Detected change data
- - -
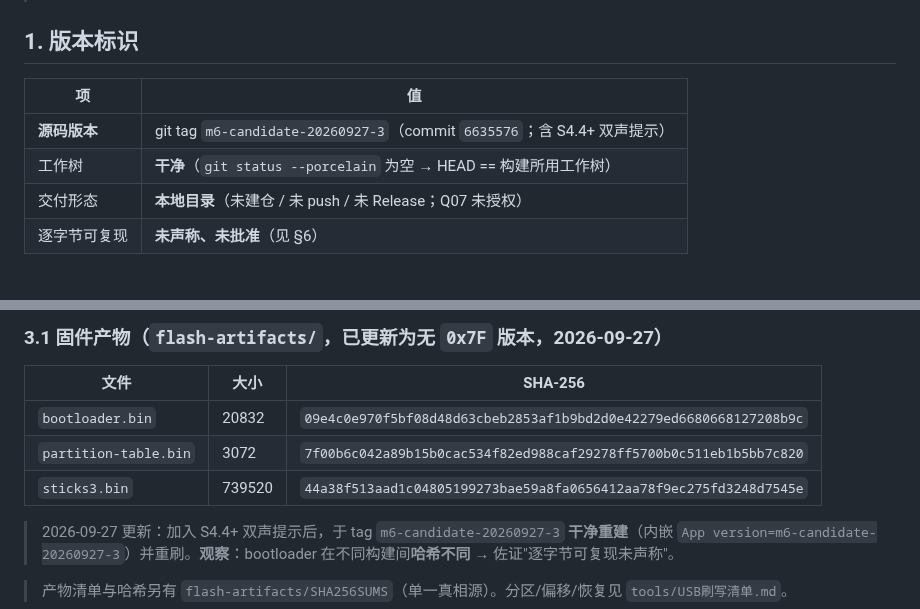
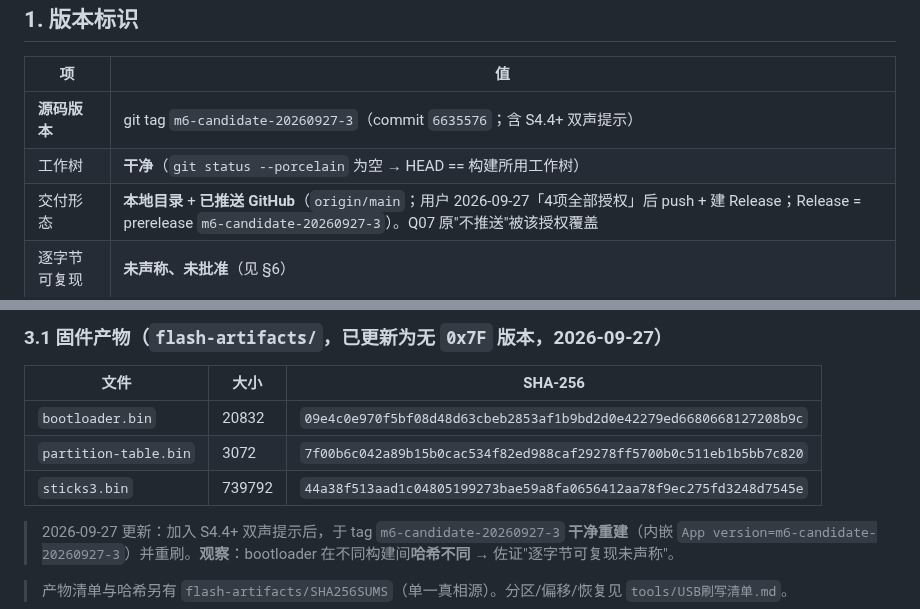
Before and after one commit to whoisjackchao-dot/esp32-s3-m5, a Markdown page: M6-交付manifest.md, 2 parts joined by grey strips. GitHub-like rendering.

Commit message:
docs(m6): 修正 manifest 版本漂移(交付形态=已 push+Release; sticks3.bin 739792)
- §1: Q07'未授权'已被'4项全部授权'(push+Release)覆盖
- §3.1: sticks3.bin 字节数 739520->739792(哈希不变)

```diff
--- a/M6-交付manifest.md
+++ b/M6-交付manifest.md
@@ -11,7 +11,7 @@
 | --- | --- |
 | **源码版本** | git tag `m6-candidate-20260927-3`（commit `6635576`；含 S4.4+ 双声提示） |
 | 工作树 | **干净**（`git status --porcelain` 为空 → HEAD == 构建所用工作树） |
-| 交付形态 | **本地目录**（未建仓 / 未 push / 未 Release；Q07 未授权） |
+| 交付形态 | **本地目录** + **已推送 GitHub**（`origin/main`；用户 2026-09-27「4项全部授权」后 push + 建 Release；Release = prerelease `m6-candidate-20260927-3`）。Q07 原"不推送"被该授权覆盖 |
 | 逐字节可复现 | **未声称、未批准**（见 §6） |
 
 ## 2. 构建环境（精确版本，2026-09-27 实测）
@@ -37,7 +37,7 @@
 | --- | --- | --- |
 | `bootloader.bin` | 20832 | `09e4c0e970f5bf08d48d63cbeb2853af1b9bd2d0e42279ed6680668127208b9c` |
 | `partition-table.bin` | 3072 | `7f00b6c042a89b15b0cac534f82ed988caf29278ff5700b0c511eb1b5bb7c820` |
-| `sticks3.bin` | 739520 | `44a38f513aad1c04805199273bae59a8fa0656412aa78f9ec275fd3248d7545e` |
+| `sticks3.bin` | 739792 | `44a38f513aad1c04805199273bae59a8fa0656412aa78f9ec275fd3248d7545e` |
 
 > 2026-09-27 更新：加入 S4.4+ 双声提示后，于 tag `m6-candidate-20260927-3` **干净重建**（内嵌 `App version=m6-candidate-20260927-3`）并重刷。**观察**：bootloader 在不同构建间**哈希不同** → 佐证"逐字节可复现未声称"。
 
```
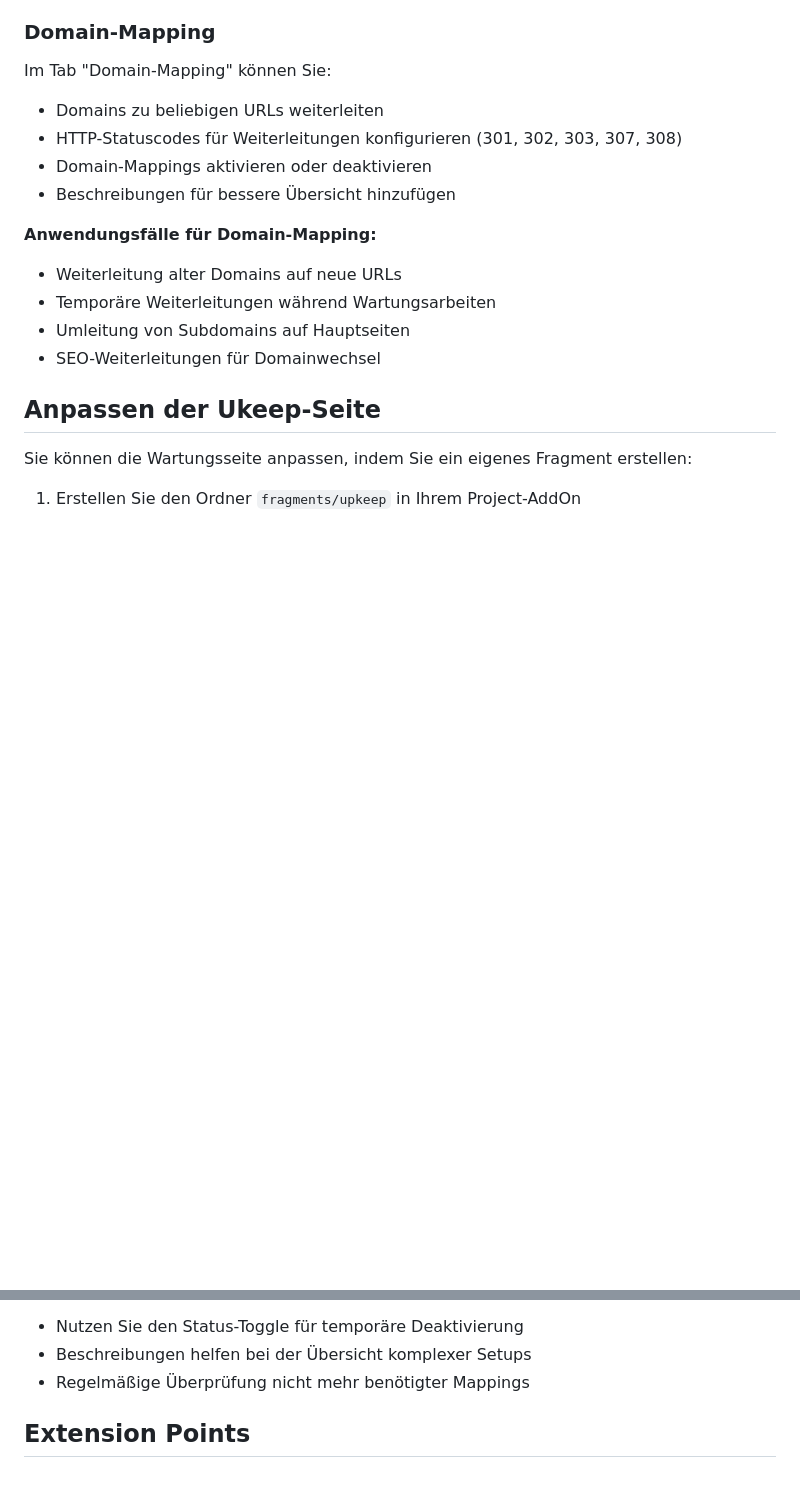
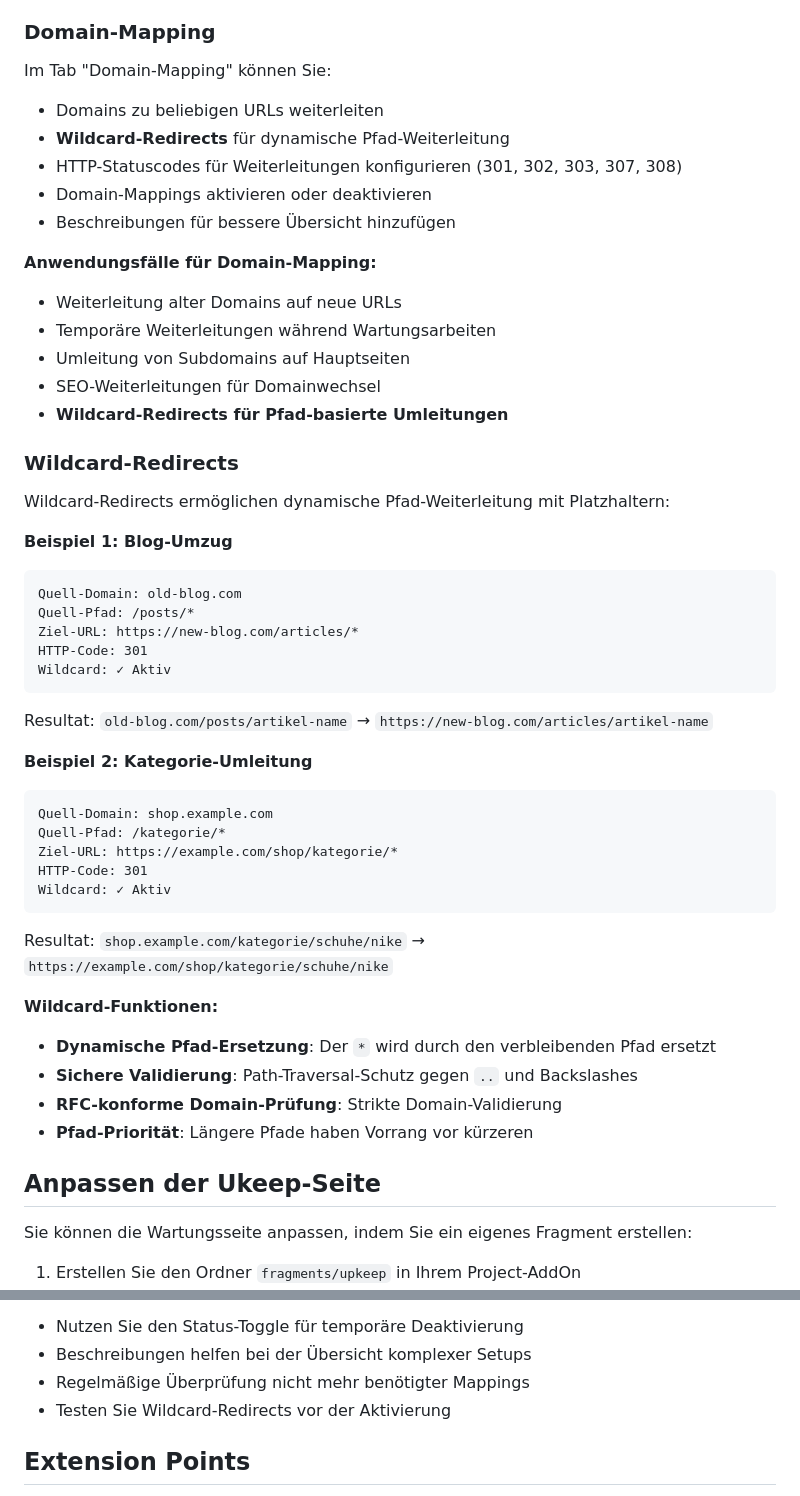
Before and after one commit to KLXM/upkeep, a Markdown page: README.md, 2 parts joined by grey strips. Drawn GitHub-style; blank space fills up the shorter version.

````diff
--- a/README.md
+++ b/README.md
@@ -50,6 +50,7 @@ Wenn YRewrite installiert ist, können Sie im Tab "Domains":
 
 Im Tab "Domain-Mapping" können Sie:
 - Domains zu beliebigen URLs weiterleiten
+- **Wildcard-Redirects** für dynamische Pfad-Weiterleitung
 - HTTP-Statuscodes für Weiterleitungen konfigurieren (301, 302, 303, 307, 308)
 - Domain-Mappings aktivieren oder deaktivieren
 - Beschreibungen für bessere Übersicht hinzufügen
@@ -59,6 +60,37 @@ Im Tab "Domain-Mapping" können Sie:
 - Temporäre Weiterleitungen während Wartungsarbeiten
 - Umleitung von Subdomains auf Hauptseiten
 - SEO-Weiterleitungen für Domainwechsel
+- **Wildcard-Redirects für Pfad-basierte Umleitungen**
+
+### Wildcard-Redirects
+
+Wildcard-Redirects ermöglichen dynamische Pfad-Weiterleitung mit Platzhaltern:
+
+**Beispiel 1: Blog-Umzug**
+```
+Quell-Domain: old-blog.com
+Quell-Pfad: /posts/*
+Ziel-URL: https://new-blog.com/articles/*
+HTTP-Code: 301
+Wildcard: ✓ Aktiv
+```
+Resultat: `old-blog.com/posts/artikel-name` → `https://new-blog.com/articles/artikel-name`
+
+**Beispiel 2: Kategorie-Umleitung**
+```
+Quell-Domain: shop.example.com
+Quell-Pfad: /kategorie/*
+Ziel-URL: https://example.com/shop/kategorie/*
+HTTP-Code: 301
+Wildcard: ✓ Aktiv
+```
+Resultat: `shop.example.com/kategorie/schuhe/nike` → `https://example.com/shop/kategorie/schuhe/nike`
+
+**Wildcard-Funktionen:**
+- **Dynamische Pfad-Ersetzung**: Der `*` wird durch den verbleibenden Pfad ersetzt
+- **Sichere Validierung**: Path-Traversal-Schutz gegen `..` und Backslashes
+- **RFC-konforme Domain-Prüfung**: Strikte Domain-Validierung
+- **Pfad-Priorität**: Längere Pfade haben Vorrang vor kürzeren
 
 ## Anpassen der Ukeep-Seite
 
@@ -383,6 +453,7 @@ Beschreibung: Temporäre Weiterleitung während Shop-Wartung
 - Nutzen Sie den Status-Toggle für temporäre Deaktivierung
 - Beschreibungen helfen bei der Übersicht komplexer Setups
 - Regelmäßige Überprüfung nicht mehr benötigter Mappings
+- Testen Sie Wildcard-Redirects vor der Aktivierung
 
 ## Extension Points
 
````
Also changed, not shown: other parts of README.md (+44 -6 lines).
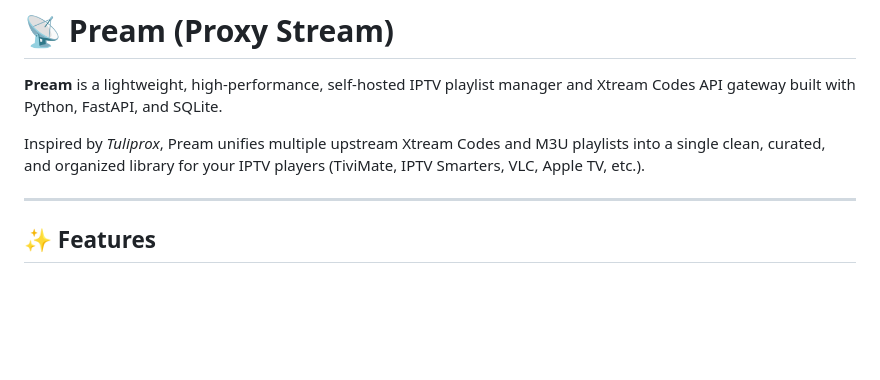
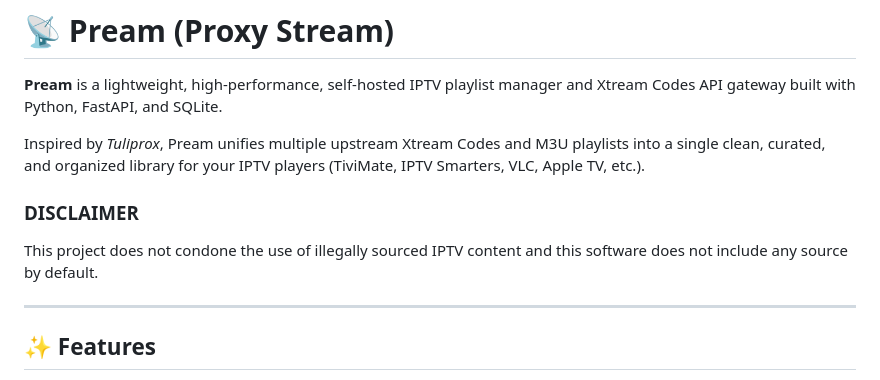
Before and after one commit to blueicicle101/pream, a Markdown page: README.md, the part around the change. Rendered like a GitHub page; blank space fills up the shorter version.

Commit message:
Add disclaimer regarding IPTV content legality
Added a disclaimer about the use of IPTV content.

```diff
--- a/README.md
+++ b/README.md
@@ -3,6 +3,9 @@
 **Pream** is a lightweight, high-performance, self-hosted IPTV playlist manager and Xtream Codes API gateway built with Python, FastAPI, and SQLite.
 
 Inspired by *Tuliprox*, Pream unifies multiple upstream Xtream Codes and M3U playlists into a single clean, curated, and organized library for your IPTV players (TiviMate, IPTV Smarters, VLC, Apple TV, etc.).
+
+### DISCLAIMER
+<span style="color:'red !important';"> This project does not condone the use of illegally sourced IPTV content and this software does not include any source by default.</span>
 
 ---
 
```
- - -
Print each line above exactly as it appears, excluding all images.

Before and after one commit to whoisjackchao-dot/esp32-s3-m5, a Markdown page: M6-交付manifest.md, 2 parts joined by grey strips. GitHub-like rendering.

Commit message:
docs(m6): 修正 manifest 版本漂移(交付形态=已 push+Release; sticks3.bin 739792)
- §1: Q07'未授权'已被'4项全部授权'(push+Release)覆盖
- §3.1: sticks3.bin 字节数 739520->739792(哈希不变)

```diff
--- a/M6-交付manifest.md
+++ b/M6-交付manifest.md
@@ -11,7 +11,7 @@
 | --- | --- |
 | **源码版本** | git tag `m6-candidate-20260927-3`（commit `6635576`；含 S4.4+ 双声提示） |
 | 工作树 | **干净**（`git status --porcelain` 为空 → HEAD == 构建所用工作树） |
-| 交付形态 | **本地目录**（未建仓 / 未 push / 未 Release；Q07 未授权） |
+| 交付形态 | **本地目录** + **已推送 GitHub**（`origin/main`；用户 2026-09-27「4项全部授权」后 push + 建 Release；Release = prerelease `m6-candidate-20260927-3`）。Q07 原"不推送"被该授权覆盖 |
 | 逐字节可复现 | **未声称、未批准**（见 §6） |
 
 ## 2. 构建环境（精确版本，2026-09-27 实测）
@@ -37,7 +37,7 @@
 | --- | --- | --- |
 | `bootloader.bin` | 20832 | `09e4c0e970f5bf08d48d63cbeb2853af1b9bd2d0e42279ed6680668127208b9c` |
 | `partition-table.bin` | 3072 | `7f00b6c042a89b15b0cac534f82ed988caf29278ff5700b0c511eb1b5bb7c820` |
-| `sticks3.bin` | 739520 | `44a38f513aad1c04805199273bae59a8fa0656412aa78f9ec275fd3248d7545e` |
+| `sticks3.bin` | 739792 | `44a38f513aad1c04805199273bae59a8fa0656412aa78f9ec275fd3248d7545e` |
 
 > 2026-09-27 更新：加入 S4.4+ 双声提示后，于 tag `m6-candidate-20260927-3` **干净重建**（内嵌 `App version=m6-candidate-20260927-3`）并重刷。**观察**：bootloader 在不同构建间**哈希不同** → 佐证"逐字节可复现未声称"。
 
```
Before and after one commit to KLXM/upkeep, a Markdown page: README.md, 2 parts joined by grey strips. Drawn GitHub-style; blank space fills up the shorter version.

````diff
--- a/README.md
+++ b/README.md
@@ -50,6 +50,7 @@ Wenn YRewrite installiert ist, können Sie im Tab "Domains":
 
 Im Tab "Domain-Mapping" können Sie:
 - Domains zu beliebigen URLs weiterleiten
+- **Wildcard-Redirects** für dynamische Pfad-Weiterleitung
 - HTTP-Statuscodes für Weiterleitungen konfigurieren (301, 302, 303, 307, 308)
 - Domain-Mappings aktivieren oder deaktivieren
 - Beschreibungen für bessere Übersicht hinzufügen
@@ -59,6 +60,37 @@ Im Tab "Domain-Mapping" können Sie:
 - Temporäre Weiterleitungen während Wartungsarbeiten
 - Umleitung von Subdomains auf Hauptseiten
 - SEO-Weiterleitungen für Domainwechsel
+- **Wildcard-Redirects für Pfad-basierte Umleitungen**
+
+### Wildcard-Redirects
+
+Wildcard-Redirects ermöglichen dynamische Pfad-Weiterleitung mit Platzhaltern:
+
+**Beispiel 1: Blog-Umzug**
+```
+Quell-Domain: old-blog.com
+Quell-Pfad: /posts/*
+Ziel-URL: https://new-blog.com/articles/*
+HTTP-Code: 301
+Wildcard: ✓ Aktiv
+```
+Resultat: `old-blog.com/posts/artikel-name` → `https://new-blog.com/articles/artikel-name`
+
+**Beispiel 2: Kategorie-Umleitung**
+```
+Quell-Domain: shop.example.com
+Quell-Pfad: /kategorie/*
+Ziel-URL: https://example.com/shop/kategorie/*
+HTTP-Code: 301
+Wildcard: ✓ Aktiv
+```
+Resultat: `shop.example.com/kategorie/schuhe/nike` → `https://example.com/shop/kategorie/schuhe/nike`
+
+**Wildcard-Funktionen:**
+- **Dynamische Pfad-Ersetzung**: Der `*` wird durch den verbleibenden Pfad ersetzt
+- **Sichere Validierung**: Path-Traversal-Schutz gegen `..` und Backslashes
+- **RFC-konforme Domain-Prüfung**: Strikte Domain-Validierung
+- **Pfad-Priorität**: Längere Pfade haben Vorrang vor kürzeren
 
 ## Anpassen der Ukeep-Seite
 
@@ -383,6 +453,7 @@ Beschreibung: Temporäre Weiterleitung während Shop-Wartung
 - Nutzen Sie den Status-Toggle für temporäre Deaktivierung
 - Beschreibungen helfen bei der Übersicht komplexer Setups
 - Regelmäßige Überprüfung nicht mehr benötigter Mappings
+- Testen Sie Wildcard-Redirects vor der Aktivierung
 
 ## Extension Points
 
````
Also changed, not shown: other parts of README.md (+44 -6 lines).
Before and after one commit to blueicicle101/pream, a Markdown page: README.md, the part around the change. Rendered like a GitHub page; blank space fills up the shorter version.

Commit message:
Add disclaimer regarding IPTV content legality
Added a disclaimer about the use of IPTV content.

```diff
--- a/README.md
+++ b/README.md
@@ -3,6 +3,9 @@
 **Pream** is a lightweight, high-performance, self-hosted IPTV playlist manager and Xtream Codes API gateway built with Python, FastAPI, and SQLite.
 
 Inspired by *Tuliprox*, Pream unifies multiple upstream Xtream Codes and M3U playlists into a single clean, curated, and organized library for your IPTV players (TiviMate, IPTV Smarters, VLC, Apple TV, etc.).
+
+### DISCLAIMER
+<span style="color:'red !important';"> This project does not condone the use of illegally sourced IPTV content and this software does not include any source by default.</span>
 
 ---
 
```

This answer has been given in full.